A new method using rapid Nanopore metagenomic cell-free DNA sequencing to diagnose bloodstream infections: a prospective observational study

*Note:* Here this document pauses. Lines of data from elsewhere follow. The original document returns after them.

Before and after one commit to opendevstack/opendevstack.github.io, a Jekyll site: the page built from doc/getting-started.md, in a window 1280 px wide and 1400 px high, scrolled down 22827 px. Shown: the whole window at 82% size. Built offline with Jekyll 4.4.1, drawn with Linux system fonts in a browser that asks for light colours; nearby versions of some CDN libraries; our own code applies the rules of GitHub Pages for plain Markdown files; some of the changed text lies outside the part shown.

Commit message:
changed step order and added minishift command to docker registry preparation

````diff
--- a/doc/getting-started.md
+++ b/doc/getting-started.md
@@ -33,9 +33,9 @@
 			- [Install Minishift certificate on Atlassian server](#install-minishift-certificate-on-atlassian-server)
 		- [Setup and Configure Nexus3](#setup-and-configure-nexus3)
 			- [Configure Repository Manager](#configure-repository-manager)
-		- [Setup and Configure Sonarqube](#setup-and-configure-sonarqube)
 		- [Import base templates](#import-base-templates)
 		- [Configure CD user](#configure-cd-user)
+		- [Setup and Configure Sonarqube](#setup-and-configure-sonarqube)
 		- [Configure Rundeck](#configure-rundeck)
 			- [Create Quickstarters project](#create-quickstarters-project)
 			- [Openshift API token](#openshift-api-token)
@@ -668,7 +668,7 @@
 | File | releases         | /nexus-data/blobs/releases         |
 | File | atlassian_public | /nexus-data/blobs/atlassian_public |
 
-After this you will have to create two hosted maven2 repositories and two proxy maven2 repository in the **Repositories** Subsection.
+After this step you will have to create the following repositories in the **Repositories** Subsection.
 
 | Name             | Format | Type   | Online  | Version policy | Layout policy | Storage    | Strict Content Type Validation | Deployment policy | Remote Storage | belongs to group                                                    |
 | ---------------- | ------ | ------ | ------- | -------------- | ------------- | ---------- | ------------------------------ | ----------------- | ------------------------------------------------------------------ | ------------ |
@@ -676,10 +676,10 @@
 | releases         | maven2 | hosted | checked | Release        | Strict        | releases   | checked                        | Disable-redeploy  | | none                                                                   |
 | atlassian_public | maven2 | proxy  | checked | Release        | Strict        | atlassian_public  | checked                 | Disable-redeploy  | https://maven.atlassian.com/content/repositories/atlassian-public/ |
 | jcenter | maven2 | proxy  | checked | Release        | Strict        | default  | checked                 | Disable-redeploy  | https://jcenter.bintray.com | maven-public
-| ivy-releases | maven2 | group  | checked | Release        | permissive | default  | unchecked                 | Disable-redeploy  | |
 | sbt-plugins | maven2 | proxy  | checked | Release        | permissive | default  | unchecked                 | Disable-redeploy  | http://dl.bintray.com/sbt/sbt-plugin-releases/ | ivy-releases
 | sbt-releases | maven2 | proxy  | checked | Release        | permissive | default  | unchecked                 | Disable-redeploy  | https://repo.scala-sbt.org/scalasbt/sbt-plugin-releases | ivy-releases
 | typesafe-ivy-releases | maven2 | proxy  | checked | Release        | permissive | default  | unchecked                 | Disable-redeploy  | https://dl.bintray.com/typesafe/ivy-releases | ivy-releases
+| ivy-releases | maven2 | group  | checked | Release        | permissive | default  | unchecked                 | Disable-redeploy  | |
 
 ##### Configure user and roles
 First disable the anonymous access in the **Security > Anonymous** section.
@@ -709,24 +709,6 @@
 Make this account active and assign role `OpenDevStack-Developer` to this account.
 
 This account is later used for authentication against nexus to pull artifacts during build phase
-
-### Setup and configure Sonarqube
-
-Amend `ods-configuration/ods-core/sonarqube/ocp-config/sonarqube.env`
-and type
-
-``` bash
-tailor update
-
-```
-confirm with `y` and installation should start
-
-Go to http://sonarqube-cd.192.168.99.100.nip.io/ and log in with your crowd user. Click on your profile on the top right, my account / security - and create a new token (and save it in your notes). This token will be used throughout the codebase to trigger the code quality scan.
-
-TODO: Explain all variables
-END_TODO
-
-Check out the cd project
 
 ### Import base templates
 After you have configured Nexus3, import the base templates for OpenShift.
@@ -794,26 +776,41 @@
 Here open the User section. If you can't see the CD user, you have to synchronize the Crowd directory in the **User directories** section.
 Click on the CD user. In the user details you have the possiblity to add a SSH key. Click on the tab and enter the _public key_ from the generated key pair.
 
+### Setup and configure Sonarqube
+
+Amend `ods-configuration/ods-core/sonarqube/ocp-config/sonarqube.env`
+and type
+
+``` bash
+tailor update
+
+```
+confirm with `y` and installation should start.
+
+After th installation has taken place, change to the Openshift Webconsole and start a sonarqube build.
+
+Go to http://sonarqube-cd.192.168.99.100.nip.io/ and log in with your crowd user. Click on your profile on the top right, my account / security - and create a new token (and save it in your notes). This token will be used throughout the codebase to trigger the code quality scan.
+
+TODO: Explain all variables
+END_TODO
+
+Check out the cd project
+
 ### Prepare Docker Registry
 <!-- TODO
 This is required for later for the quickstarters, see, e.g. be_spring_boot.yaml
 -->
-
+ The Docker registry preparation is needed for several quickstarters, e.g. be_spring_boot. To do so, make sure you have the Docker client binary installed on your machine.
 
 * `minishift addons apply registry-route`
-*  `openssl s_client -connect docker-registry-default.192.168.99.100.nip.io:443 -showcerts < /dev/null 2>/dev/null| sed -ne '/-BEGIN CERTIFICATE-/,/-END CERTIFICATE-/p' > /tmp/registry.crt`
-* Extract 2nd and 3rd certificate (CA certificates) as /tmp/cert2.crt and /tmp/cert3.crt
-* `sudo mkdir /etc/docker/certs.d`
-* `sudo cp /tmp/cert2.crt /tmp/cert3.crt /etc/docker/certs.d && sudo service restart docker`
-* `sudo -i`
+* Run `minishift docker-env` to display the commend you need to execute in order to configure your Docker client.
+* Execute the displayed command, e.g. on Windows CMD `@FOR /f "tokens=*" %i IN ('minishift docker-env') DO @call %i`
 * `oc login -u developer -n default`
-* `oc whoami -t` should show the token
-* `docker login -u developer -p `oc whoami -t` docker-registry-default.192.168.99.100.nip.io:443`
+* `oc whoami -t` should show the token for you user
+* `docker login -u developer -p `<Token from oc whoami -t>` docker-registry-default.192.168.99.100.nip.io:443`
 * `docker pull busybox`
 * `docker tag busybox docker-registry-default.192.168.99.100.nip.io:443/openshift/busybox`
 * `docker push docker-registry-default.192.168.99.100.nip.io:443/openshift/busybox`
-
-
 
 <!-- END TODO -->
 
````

Abstract Background Bloodstream infections (BSIs) remain a major cause of mortality, in part due to many patients developing sepsis or septic shock. To survive sepsis, it is paramount that effective antimicrobial therapy is initiated rapidly to avoid excess mortality, but the current gold-standard to identify the pathogen in BSIs, blood culturing, has great limitations with a long turnaround time and a poor sensitivity. This delay to correct empiric broad-spectrum antimicrobial treatments leads to excess mortality and antimicrobial resistance development.Methods In this study we developed a metagenomic next-generation sequencing (mNGS) assay utilizing the Oxford Nanopore Technologies platform to sequence microbial cell-free DNA from blood plasma. The method was evaluated in a prospective observational clinical study (n=40) in an emergency ward setting, where a study sample was taken from the same venipuncture as a blood culture sample from patients with a suspected BSI.Findings Nanopore mNGS confirmed all findings in patients with a positive blood culture (n=11), and identified pathogens relevant to the acute infection in an additional 11 patients with a negative blood culture. In an analysis of potential impact on the antibiotic treatment, we found that 59% (n=13) of mNGS positive answers could have impacted the treatment, with five cases of a change from ineffective to effective therapy.Interpretation This study demonstrates that culture-independent Nanopore mNGS directly on blood plasma could be a feasible alternative to blood culturing for infection diagnostics for patients admitted with a severe infection or sepsis. The method identified a relevant pathogen in patients with a broad range of etiologies including urinary tract infections and lower respiratory tract infections. With a turnaround time of 6 hours the method could provide unprecedented speed and sensitivity in BSI diagnostics.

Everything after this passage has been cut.